The user interface image in the Definitive Edition displays a globus cruciger, the Imperial Orb of the Holy Roman Empire called Reichsapfel, part of the Imperial Regalia.
Like the Saracens generally representing the Islamic factions (before the introduction of the Berbers), the Teutons, alongside the Franks, generally represent the Christian factions.
Their unique unit, the Teutonic Knight, was a group of soldiers of the Teutonic Order, who participated in the Northern Crusades against many pagan nations of the Baltic Sea. They later fought other Christian nations as well, particularly Poland.
Except for Native American civilizations, the Teutons are the only civilization in Age of Empires II that do not have access to Light Cavalry.
In The Age of Kings, the Teutons get all three of the rarest upgrades (the Siege Onager, Paladin, and Bombard Tower). They are still the only civilization to get all three.
In the Definitive Edition, the Teutons have the largest number of civilization bonuses, with 6.
The Teutons and the Goths are the first civilizations with the same language lines.
The Byzantines and the Teutons are the only "defensive" civilizations in The Age Of Kings.
The Teutons and Franks are the only two civilizations that have access to Paladin, but not Hussar.

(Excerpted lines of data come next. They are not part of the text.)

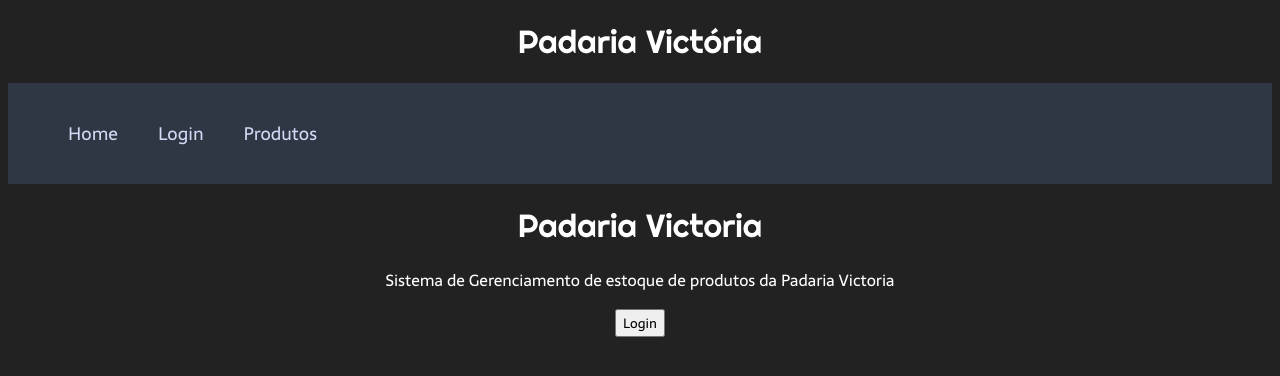
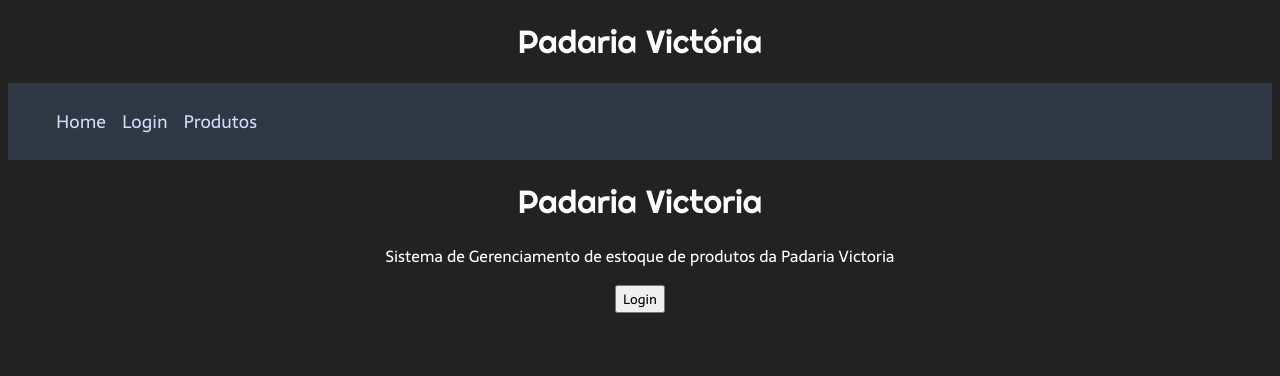
Before and after one commit to Lucas-Mombach/Projeto-React-Grupo4, a React (Create React App) app in the folder ReactProjects/my-app/: page / in a window 1280 px wide. Shown: the top 376 px of the page. Built offline with nearby package versions, Linux system fonts and the light colour scheme.

Commit message:
Menu updated

```diff
--- a/ReactProjects/my-app/src/components/Menu.css
+++ b/ReactProjects/my-app/src/components/Menu.css
@@ -19,8 +19,8 @@
   flex-direction: row;
 }
 .Menu li a {
-  padding: 10px;
-  margin: 10px;
+  padding: 4px;
+  margin: 4px;
   text-decoration: none;
   color: #D2DAF5;
   font-size: large;
```
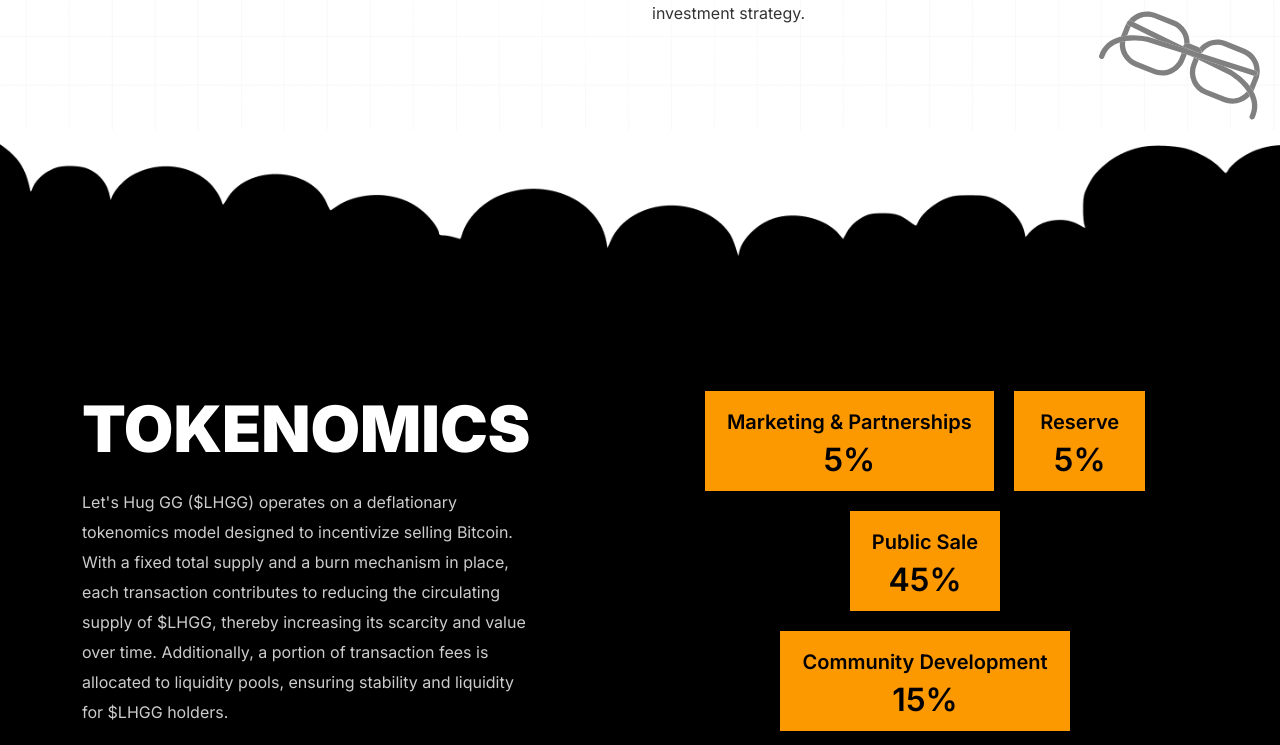
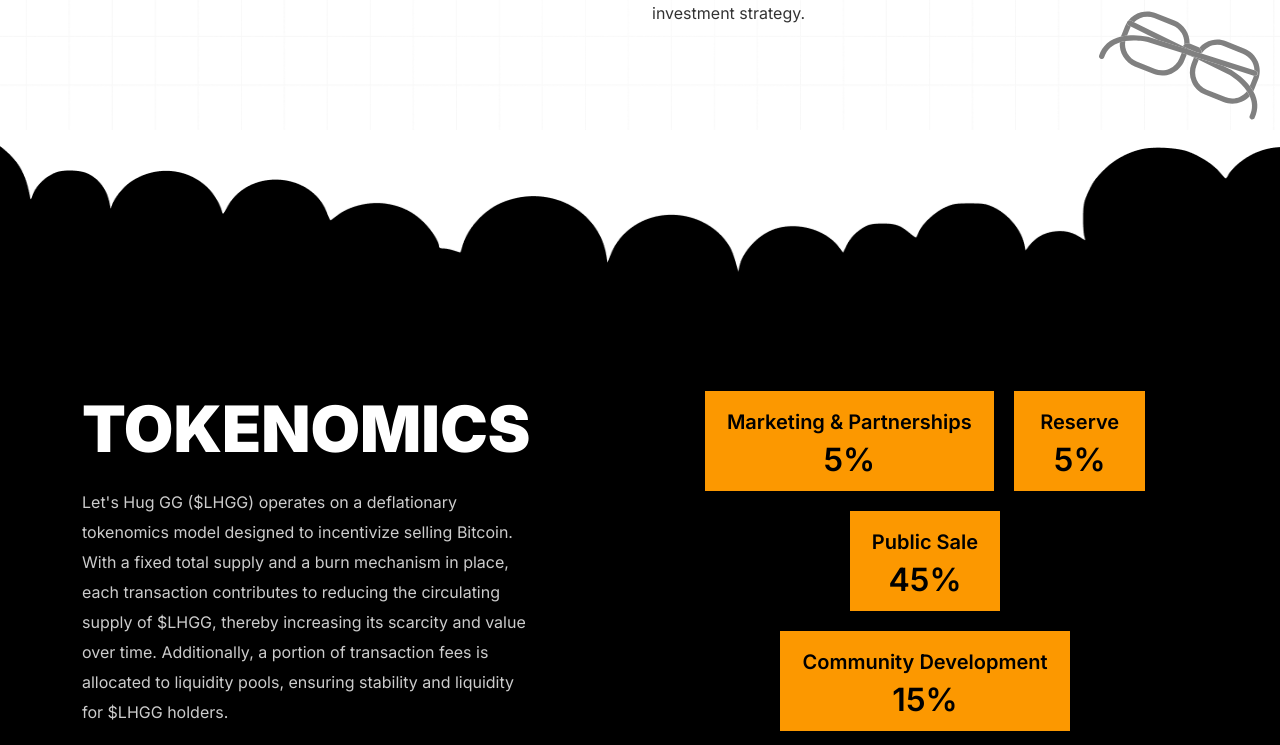
Before and after one commit to rinklepoonia/worldwide-protest, a React (Create React App) app: page / in a window 1280 px wide. Shown: the part 1840-2585 px from the top of the page. Built offline with nearby package versions, Linux system fonts and the light colour scheme; a web font is replaced by a local one.

Commit message:
apply bg_100% in token section

```diff
--- a/src/App.css
+++ b/src/App.css
@@ -318,7 +318,7 @@
 }
 
 .bg_100 {
-  background-size: 100%;
+  background-size: 100% 100%;
 }
 
 .py_30 {
```
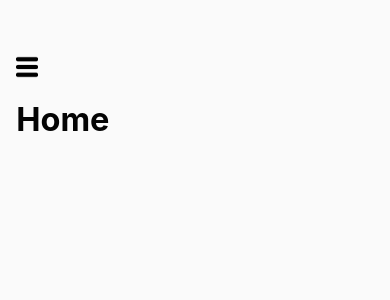
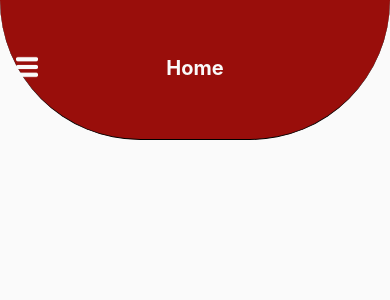
Before and after one commit to petruscarvalho7/rn-animations-example, a React Native app: screen / in a window 390 px wide. Shown: the top 300 px of the page. Built offline with nearby package versions, Linux system fonts and the light colour scheme.

Commit message:
invoice screen animated

```diff
--- a/src/components/MainDecoratorScreen/MainDecoratorScreen.tsx
+++ b/src/components/MainDecoratorScreen/MainDecoratorScreen.tsx
@@ -5,6 +5,8 @@ import {
   Image,
   Text,
   StyleSheet,
+  View,
+  ScrollView,
 } from 'react-native';
 import theme from '../../util/theme';
 
@@ -15,9 +17,39 @@ type MainDecoratorScreenProps = PropsWithChildren<{
   offsetValue: any;
   scaleValue: any;
   closeButtonOffset: any;
+  scrollOffSet: Animated.Value;
+  offset: any;
+  setOffSet: (offSet: number) => void;
+  titleWidth: any;
+  setTitleWidth: (titleWidth: number) => void;
 }>;
 
 export const MainDecoratorScreen = (props: MainDecoratorScreenProps) => {
+  const onScroll = (e: {nativeEvent: {contentOffset: {y: number}}}) => {
+    const scrollSensitivity = 1;
+    const offsetValue = e.nativeEvent.contentOffset.y / scrollSensitivity;
+    props.scrollOffSet.setValue(-offsetValue);
+  };
+
+  // mock list
+  const getListItems = (count: number) => {
+    const items = [];
+    for (let i = 0; i < count; i++) {
+      items.push(
+        <View
+          key={i.toString()}
+          style={[
+            styles.listItem,
+            {backgroundColor: i % 2 === 0 ? '#eee5ff' : '#ceebfd'},
+          ]}>
+          <Text style={{color: '#999'}}>{`Invoice ${i}`}</Text>
+        </View>,
+      );
+    }
+
+    return items;
+  };
+
   const durationValue: number = 300;
 
   const animationFlow = () => {
@@ -62,7 +94,29 @@ export const MainDecoratorScreen = (props: MainDecoratorScreenProps) => {
             },
           ],
         }}>
-        <TouchableOpacity onPress={animationFlow}>
+        {/** Header */}
+        <Animated.View
+          style={{
+            zIndex: 2,
+            height: props.scrollOffSet.interpolate({
+              inputRange: [100, 200],
+              outputRange: [140, 220],
+              extrapolate: 'clamp',
+            }),
+            backgroundColor: theme.colors.redBackground,
+            position: 'absolute',
+            top: 0,
+            left: 0,
+            right: 0,
+            paddingHorizontal: 15 * theme.metrics.ratioX,
+            paddingTop: 20 * theme.metrics.ratioY,
+            borderBottomWidth: 1 * theme.metrics.ratioX,
+            borderBottomLeftRadius: 200 * theme.metrics.ratioX,
+            borderBottomRightRadius: 200 * theme.metrics.ratioX,
+          }}>
+          <TouchableOpacity
+            onPress={animationFlow}
+            style={{width: 60 * theme.metrics.ratioX, zIndex: 100}}>
             <Image
               source={
                 props.showMenu ? theme.images.closeIcon : theme.images.menuIcon
@@ -70,7 +124,56 @@ export const MainDecoratorScreen = (props: MainDecoratorScreenProps) => {
               style={styles.menuIcon}
             />
           </TouchableOpacity>
-        <Text style={styles.sectionText}>{props.title}</Text>
+          <Animated.Text
+            style={[
+              styles.sectionText,
+              props.offset <= 1
+                ? {alignSelf: 'center'}
+                : {
+                    paddingLeft: props.scrollOffSet.interpolate({
+                      inputRange: [0, 200],
+                      outputRange: [130 * theme.metrics.ratioX, 0],
+                      extrapolate: 'clamp',
+                    }),
+                  },
+              {
+                zIndex: 1,
+                fontSize: props.scrollOffSet.interpolate({
+                  inputRange: [0, 100],
+                  outputRange: [20, 30],
+                  extrapolate: 'clamp',
+                }),
+                marginTop: props.scrollOffSet.interpolate({
+                  inputRange: [0, 100],
+                  outputRange: [-20 * theme.metrics.ratioY, 20],
+                  extrapolate: 'clamp',
+                }),
+              },
+            ]}
+            onLayout={e => {
+              if (props.offset === 0 && props.titleWidth === 0) {
+                const titleWidth = e.nativeEvent.layout.width;
+                props.setTitleWidth(titleWidth);
+              }
+            }}>
+            {props.title}
+          </Animated.Text>
+        </Animated.View>
+        {props.title === 'Invoices' && (
+          <ScrollView
+            style={{
+              zIndex: 1,
+              width: '100%',
+            }}
+            contentContainerStyle={{
+              marginTop: 120 * theme.metrics.ratioY,
+              width: '100%',
+            }}
+            onScroll={onScroll}
+            scrollEventThrottle={20}>
+            {getListItems(9)}
+          </ScrollView>
+        )}
       </Animated.View>
     </Animated.View>
   );
@@ -85,19 +188,21 @@ const styles = StyleSheet.create({
     bottom: 0,
     left: 0,
     right: 0,
-    paddingHorizontal: 15 * theme.metrics.ratioX,
-    paddingVertical: 20 * theme.metrics.ratioY,
   },
   menuIcon: {
     width: 20 * theme.metrics.ratioX,
     height: 20 * theme.metrics.ratioY,
-    tintColor: theme.colors.blackTwo,
+    tintColor: theme.colors.white2,
     marginTop: 30 * theme.metrics.ratioY,
   },
   sectionText: {
-    fontSize: 30 * theme.metrics.ratioX,
     fontWeight: 'bold',
-    color: theme.colors.blackTwo,
-    paddingTop: 20 * theme.metrics.ratioY,
+    color: theme.colors.white2,
+  },
+  listItem: {
+    height: 100,
+    width: '100%',
+    justifyContent: 'center',
+    alignItems: 'center',
   },
 });
--- a/src/containers/MainScreenContainer/MainScreenContainer.tsx
+++ b/src/containers/MainScreenContainer/MainScreenContainer.tsx
@@ -1,4 +1,4 @@
-import React, {useState, useRef} from 'react';
+import React, {useState, useRef, useEffect} from 'react';
 // components
 import {
   SafeAreaView,
@@ -26,8 +26,18 @@ function MainScreenContainer(): JSX.Element {
   const scaleValue = useRef(new Animated.Value(1)).current;
   const closeButtonOffset = useRef(new Animated.Value(0)).current;
 
+  // scroll
+  const scrollOffSet = useRef(new Animated.Value(0)).current;
+  const [offset, setOffSet] = useState(0);
+  const [titleWidth, setTitleWidth] = useState(0);
+
+  useEffect(() => {
+    scrollOffSet.addListener(({value}) => setOffSet(value));
+  }, [scrollOffSet]);
+
   return (
     <SafeAreaView style={styles.container}>
+      {/** Menu */}
       <View style={styles.viewMenu}>
         <Image
           source={theme.images.defaultProfilePicture}
@@ -65,13 +75,19 @@ function MainScreenContainer(): JSX.Element {
           })}
         </View>
       </View>
+      {/** MainView */}
       {MainDecoratorScreen({
         title: currentItem,
-        closeButtonOffset,
+        showMenu,
+        setShowMenu,
         offsetValue,
         scaleValue,
-        setShowMenu,
-        showMenu,
+        closeButtonOffset,
+        scrollOffSet,
+        offset,
+        setOffSet,
+        titleWidth,
+        setTitleWidth,
       })}
     </SafeAreaView>
   );
```
Lines whose indentation alone changed are shown as unchanged.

The Teutons are mostly antagonist for the Eastern European campaigns.
Before the buffs introduced in updates 35584 and 36906, the Teutons were one of the most underplayed civilizations, mostly on open maps like Arabia, due to their very limited military options. Their cavalry lacks mobility due to the absence of Husbandry and the Teutonic Knight is also slow. The extra melee armor for both Barracks and Stable units allowed them to gain a strong identity as the slow civilization with focus on melee combat, thus giving more reasons to be picked on open maps, while also setting them as among the strongest for closed maps like Arena and Black Forest.